The current gaming licenses expire in 2012, which makes that the date that the new laws would go into effect. The law would ban ATM machines from clubs or bars that offered video poker.

“A lot of Victorian problem gamblers and their families are going to suufer terribly in the four years until this government finally takes some minimal action towards dealing with the problem,” said Michael O’Brien, opposition gaming spokesman.

Prime Minister Kevin Rudd had talks with Brumby on Monday. The talks led to the decision that barring ATM machines would cut down on problem gambling.

The hope is that other states in Australia follow the lead of Victoria. The idea, on the surface, appears to be a good one.

Anyone who wants to withdraw money to gamble would have to go to another location to do so. That time would give the gambler time to reconsider their decision to withdraw the money.

Club owners have asked Rudd to not make the rule a national one.

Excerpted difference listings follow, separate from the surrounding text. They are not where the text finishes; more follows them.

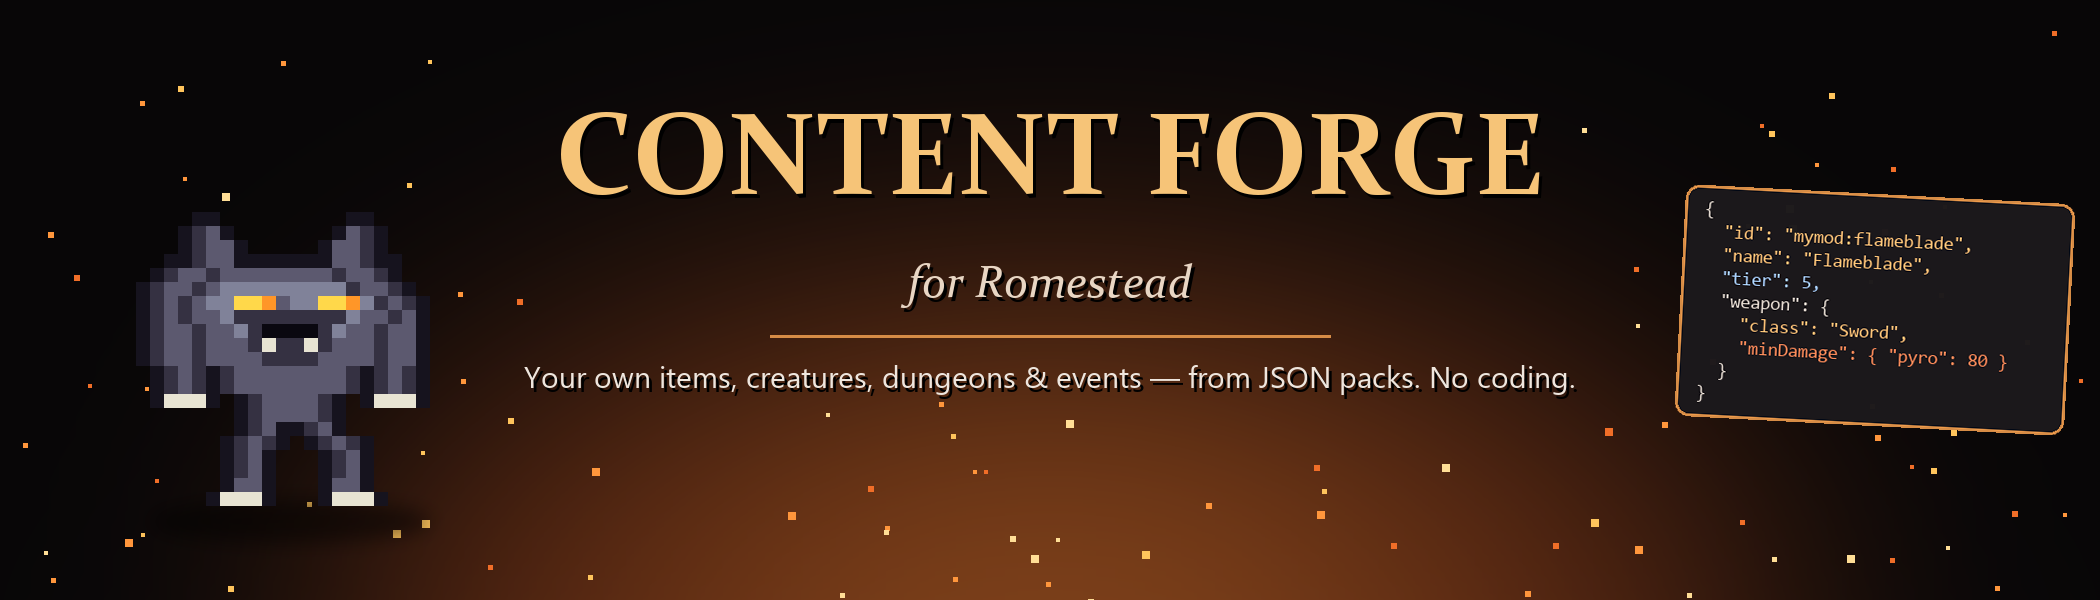
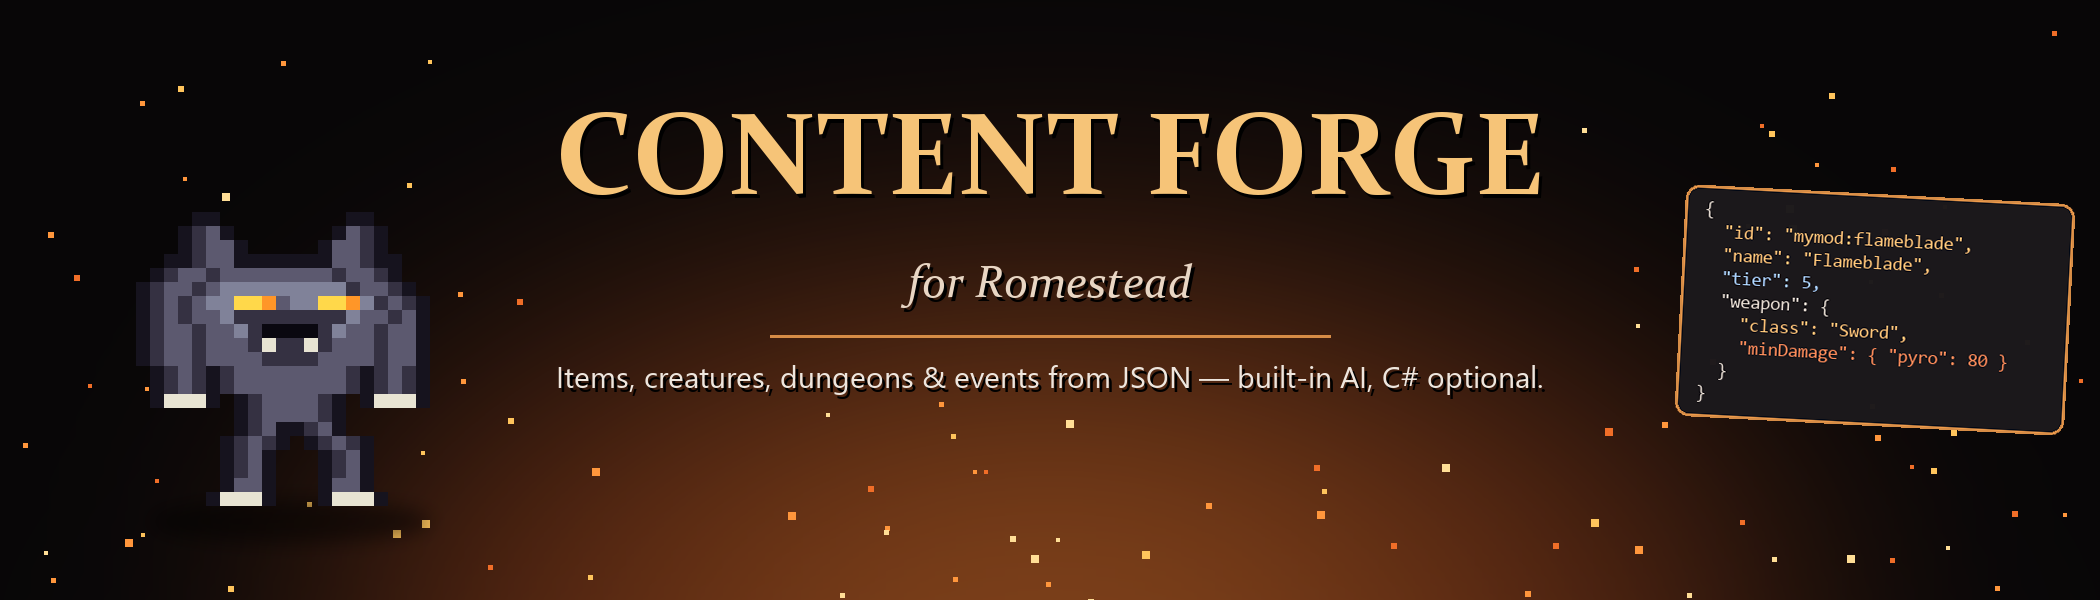
Nexus: 'C# optional, ready-made AI and behaviors' instead of 'no coding'
Packs drive built-in C# behaviors (AI brains, stations, portals...) from
JSON, and addon DLLs can register their own (docs/ADVANCED.md).

Changed region(s): [[0.2476, 0.6, 0.7738, 0.66]]

diff --git a/nexus/README_NEXUS.md b/nexus/README_NEXUS.md
@@ -1,6 +1,6 @@
 # Romestead Content Forge
 
-**Add your own items, weapons, spells, and more to Romestead — from simple JSON files. No coding, no game edits.**
+**Add your own items, weapons, creatures, dungeons and more to Romestead with JSON content packs — ready-made AI and behaviors included, C# optional. No game files edited.**
 
 > **Version 1.0.1 — works with the Romestead 2026-10-04 update. Provided as-is — fixes when I have time, no promises.**
 > I made this for myself and may fix things now and then, but I can't promise updates or a timeline. It's experimental: much of it is tested, some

So far there has been no decision on whether he was considering expanding the law outside of Victoria.